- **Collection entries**
[Start of Attachment]

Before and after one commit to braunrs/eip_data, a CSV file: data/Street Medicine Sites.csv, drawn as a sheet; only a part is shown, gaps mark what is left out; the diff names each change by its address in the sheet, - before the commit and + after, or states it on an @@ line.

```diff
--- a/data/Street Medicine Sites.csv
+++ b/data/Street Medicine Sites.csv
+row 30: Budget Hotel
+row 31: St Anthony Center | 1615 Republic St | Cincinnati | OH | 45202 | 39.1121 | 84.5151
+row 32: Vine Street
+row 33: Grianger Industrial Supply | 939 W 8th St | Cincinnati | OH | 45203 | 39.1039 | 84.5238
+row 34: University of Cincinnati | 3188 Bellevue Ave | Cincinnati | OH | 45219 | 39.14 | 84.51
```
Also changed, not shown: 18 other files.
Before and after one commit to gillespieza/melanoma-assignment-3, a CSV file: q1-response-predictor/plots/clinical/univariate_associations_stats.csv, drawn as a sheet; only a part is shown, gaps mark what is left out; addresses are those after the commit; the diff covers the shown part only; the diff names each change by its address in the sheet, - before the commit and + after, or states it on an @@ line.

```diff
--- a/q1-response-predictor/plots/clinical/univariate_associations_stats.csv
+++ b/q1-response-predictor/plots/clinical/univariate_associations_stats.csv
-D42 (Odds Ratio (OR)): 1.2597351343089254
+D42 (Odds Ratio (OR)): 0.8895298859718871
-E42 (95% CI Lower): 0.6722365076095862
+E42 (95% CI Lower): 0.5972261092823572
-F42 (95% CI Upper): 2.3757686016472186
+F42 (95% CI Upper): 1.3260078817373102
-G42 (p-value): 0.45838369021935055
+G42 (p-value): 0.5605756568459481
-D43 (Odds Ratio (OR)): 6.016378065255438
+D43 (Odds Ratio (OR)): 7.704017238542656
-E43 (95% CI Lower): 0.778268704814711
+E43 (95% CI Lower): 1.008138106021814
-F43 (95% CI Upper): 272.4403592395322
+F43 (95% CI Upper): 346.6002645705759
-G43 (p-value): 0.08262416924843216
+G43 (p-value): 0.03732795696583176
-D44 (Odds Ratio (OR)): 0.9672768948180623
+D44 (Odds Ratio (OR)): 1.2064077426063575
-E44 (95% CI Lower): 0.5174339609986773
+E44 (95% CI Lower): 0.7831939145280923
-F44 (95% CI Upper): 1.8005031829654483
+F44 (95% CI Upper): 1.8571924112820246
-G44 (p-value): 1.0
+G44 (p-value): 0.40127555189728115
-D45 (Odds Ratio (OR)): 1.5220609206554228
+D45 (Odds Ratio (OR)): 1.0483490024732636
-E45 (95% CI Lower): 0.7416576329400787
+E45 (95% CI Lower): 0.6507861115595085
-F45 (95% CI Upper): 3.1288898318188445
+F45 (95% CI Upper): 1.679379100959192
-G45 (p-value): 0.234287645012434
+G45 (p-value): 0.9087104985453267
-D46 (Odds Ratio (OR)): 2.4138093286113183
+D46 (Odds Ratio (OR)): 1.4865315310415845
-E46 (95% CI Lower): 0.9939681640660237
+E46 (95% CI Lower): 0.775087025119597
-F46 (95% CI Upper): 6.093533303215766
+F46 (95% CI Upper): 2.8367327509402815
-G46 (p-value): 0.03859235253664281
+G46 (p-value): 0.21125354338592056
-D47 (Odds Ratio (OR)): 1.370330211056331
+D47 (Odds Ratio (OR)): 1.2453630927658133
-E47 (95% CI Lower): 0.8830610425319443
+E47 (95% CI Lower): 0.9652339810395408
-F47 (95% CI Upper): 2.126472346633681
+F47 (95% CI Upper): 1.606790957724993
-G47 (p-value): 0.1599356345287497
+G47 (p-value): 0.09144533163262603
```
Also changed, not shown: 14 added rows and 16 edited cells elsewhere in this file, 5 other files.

[End of Attachment]

- **Activity**
Write the data out again, verbatim.

- **Result**
Before and after one commit to braunrs/eip_data, a CSV file: data/Street Medicine Sites.csv, drawn as a sheet; only a part is shown, gaps mark what is left out; the diff names each change by its address in the sheet, - before the commit and + after, or states it on an @@ line.

```diff
--- a/data/Street Medicine Sites.csv
+++ b/data/Street Medicine Sites.csv
+row 30: Budget Hotel
+row 31: St Anthony Center | 1615 Republic St | Cincinnati | OH | 45202 | 39.1121 | 84.5151
+row 32: Vine Street
+row 33: Grianger Industrial Supply | 939 W 8th St | Cincinnati | OH | 45203 | 39.1039 | 84.5238
+row 34: University of Cincinnati | 3188 Bellevue Ave | Cincinnati | OH | 45219 | 39.14 | 84.51
```
Also changed, not shown: 18 other files.
Before and after one commit to gillespieza/melanoma-assignment-3, a CSV file: q1-response-predictor/plots/clinical/univariate_associations_stats.csv, drawn as a sheet; only a part is shown, gaps mark what is left out; addresses are those after the commit; the diff covers the shown part only; the diff names each change by its address in the sheet, - before the commit and + after, or states it on an @@ line.

```diff
--- a/q1-response-predictor/plots/clinical/univariate_associations_stats.csv
+++ b/q1-response-predictor/plots/clinical/univariate_associations_stats.csv
-D42 (Odds Ratio (OR)): 1.2597351343089254
+D42 (Odds Ratio (OR)): 0.8895298859718871
-E42 (95% CI Lower): 0.6722365076095862
+E42 (95% CI Lower): 0.5972261092823572
-F42 (95% CI Upper): 2.3757686016472186
+F42 (95% CI Upper): 1.3260078817373102
-G42 (p-value): 0.45838369021935055
+G42 (p-value): 0.5605756568459481
-D43 (Odds Ratio (OR)): 6.016378065255438
+D43 (Odds Ratio (OR)): 7.704017238542656
-E43 (95% CI Lower): 0.778268704814711
+E43 (95% CI Lower): 1.008138106021814
-F43 (95% CI Upper): 272.4403592395322
+F43 (95% CI Upper): 346.6002645705759
-G43 (p-value): 0.08262416924843216
+G43 (p-value): 0.03732795696583176
-D44 (Odds Ratio (OR)): 0.9672768948180623
+D44 (Odds Ratio (OR)): 1.2064077426063575
-E44 (95% CI Lower): 0.5174339609986773
+E44 (95% CI Lower): 0.7831939145280923
-F44 (95% CI Upper): 1.8005031829654483
+F44 (95% CI Upper): 1.8571924112820246
-G44 (p-value): 1.0
+G44 (p-value): 0.40127555189728115
-D45 (Odds Ratio (OR)): 1.5220609206554228
+D45 (Odds Ratio (OR)): 1.0483490024732636
-E45 (95% CI Lower): 0.7416576329400787
+E45 (95% CI Lower): 0.6507861115595085
-F45 (95% CI Upper): 3.1288898318188445
+F45 (95% CI Upper): 1.679379100959192
-G45 (p-value): 0.234287645012434
+G45 (p-value): 0.9087104985453267
-D46 (Odds Ratio (OR)): 2.4138093286113183
+D46 (Odds Ratio (OR)): 1.4865315310415845
-E46 (95% CI Lower): 0.9939681640660237
+E46 (95% CI Lower): 0.775087025119597
-F46 (95% CI Upper): 6.093533303215766
+F46 (95% CI Upper): 2.8367327509402815
-G46 (p-value): 0.03859235253664281
+G46 (p-value): 0.21125354338592056
-D47 (Odds Ratio (OR)): 1.370330211056331
+D47 (Odds Ratio (OR)): 1.2453630927658133
-E47 (95% CI Lower): 0.8830610425319443
+E47 (95% CI Lower): 0.9652339810395408
-F47 (95% CI Upper): 2.126472346633681
+F47 (95% CI Upper): 1.606790957724993
-G47 (p-value): 0.1599356345287497
+G47 (p-value): 0.09144533163262603
```
Also changed, not shown: 14 added rows and 16 edited cells elsewhere in this file, 5 other files.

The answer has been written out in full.